This issue on the genetics of brain imaging phenotypes is a celebration of the happy marriage between two of science's highly interesting fields: neuroscience and genetics. The articles collected here are ample evidence that a good deal of synergy exists in this marriage. A wide selection of papers is presented that provide many different perspectives on how genes cause variation in brain structure and function, which in turn influence behavioral phenotypes (including psychopathology). They are examples of the many different methodologies in contemporary genetics and neuroscience research.
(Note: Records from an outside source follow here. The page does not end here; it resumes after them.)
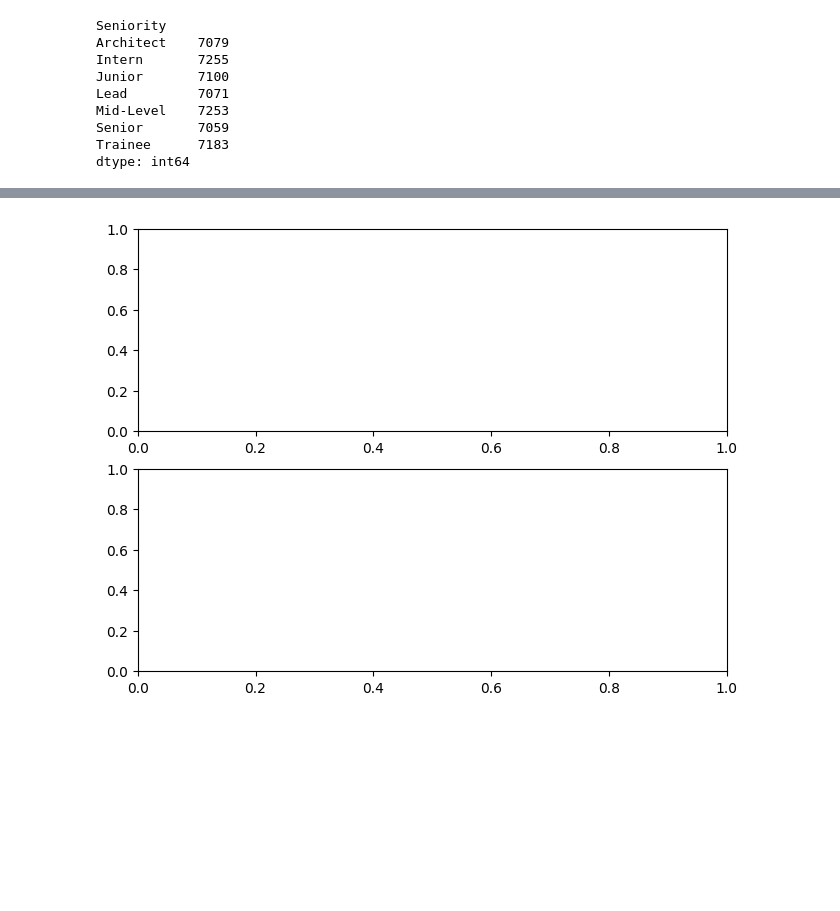
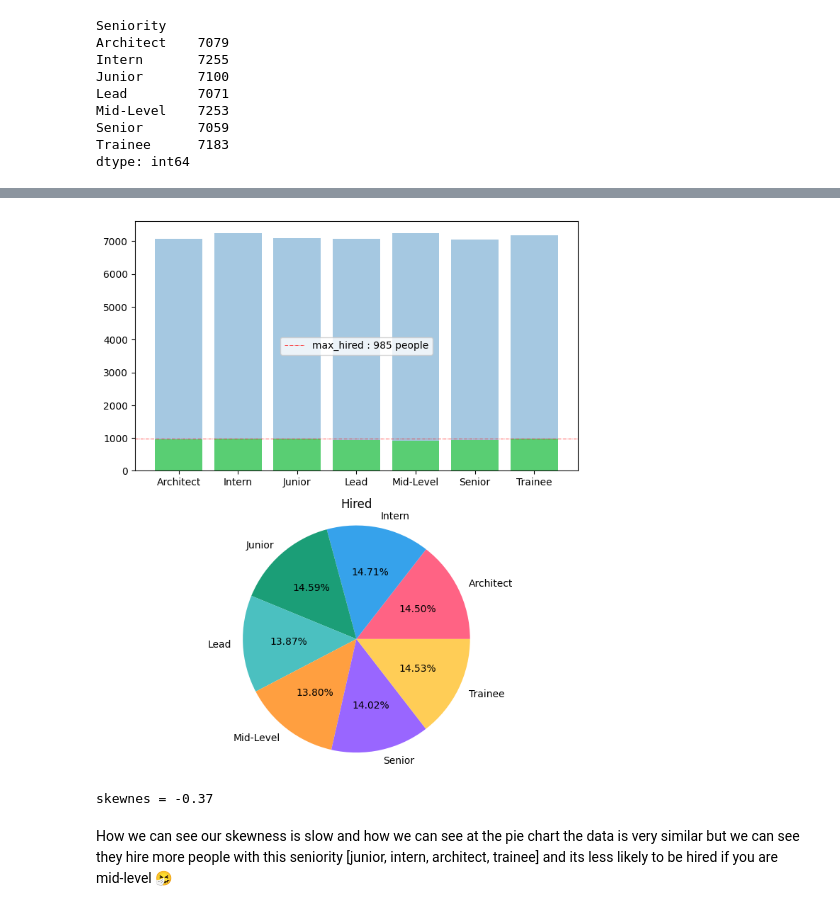
Before and after one commit to JoanMz/Workshop_one, a Jupyter notebook: Src/Notebooks/EDA.ipynb, the cells around one changed output, grey strips where cells are left out. Cells and saved outputs as stored; diff of their text form; code cells hidden in the pictures; blank space fills up the shorter version.

```diff
--- a/Src/Notebooks/EDA.ipynb
+++ b/Src/Notebooks/EDA.ipynb
@@ -388,4 +392,22 @@ plt.show()
-# %%
-fig, ax = plt.subplots(2, layout="constrained")
-# %% [output]
-[figure, removed]
+# %%
+fig, ax = plt.subplots(2, layout="constrained", figsize=(7,8))
+ax[0].bar(hired_by_seniority.index,hired_by_seniority.values, alpha=0.4)
+ax[0].bar(hired_by_seniority_h.index, hired_by_seniority_h.values, color="#0ED507", alpha=0.5)
+ax[0].axhline(y=hired_by_seniority_h.max(), linestyle="-.", linewidth=0.5, color ="red",label=f"max_hired : {hired_by_seniority_h.max()} people")
+ax[0].legend(loc="center")
+
+colors=["#ff6384", "#36a2eb", "#1b9e77", "#4bc0c0", "#ff9f40", "#9966ff", "#ffcd56"]
+ax[1].pie(hired_by_seniority_h, labels=hired_by_seniority.index, autopct=lambda p: '{:.2f}%'.format(p), colors=colors)
+ax[1].axis("equal")
+ax[1].set_title("Hired")
+fig.tight_layout()
+plt.show()
+# %% [output]
+[figure, added]
+# %%
+print( f"skewnes = {hired_by_seniority_h.skew():.2f}")
+# %% [output]
+skewnes = -0.37
+# %% [markdown]
+How we can see our skewness is slow and how we can see at the pie chart the data is very similar but we can see they hire more people with this seniority [junior, intern, architect, trainee] and its less likely to be hired if you are mid-level
+🤧
```
Also changed, not shown: parts of 18 cells of this notebook, 1 other file.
Genetic methodology includes genome-wide association (GWA), candidate-gene association, and twin studies. Sources of data on brain phenotypes include cortical gray matter (GM) structural/volumetric measures from magnetic resonance imaging (MRI); white matter (WM) measures from diffusion tensor imaging (DTI), such as fractional anisotropy; functional- (activity-) based measures from electroencephalography (EEG), and functional MRI (fMRI). Together, they reflect a combination of scientific fields that have seen great technological advances, whether it is the single-nucleotide polymorphism (SNP) array in genetics, the increasingly high-resolution MRI imaging, or high angular resolution diffusion imaging technique for measuring WM connective properties.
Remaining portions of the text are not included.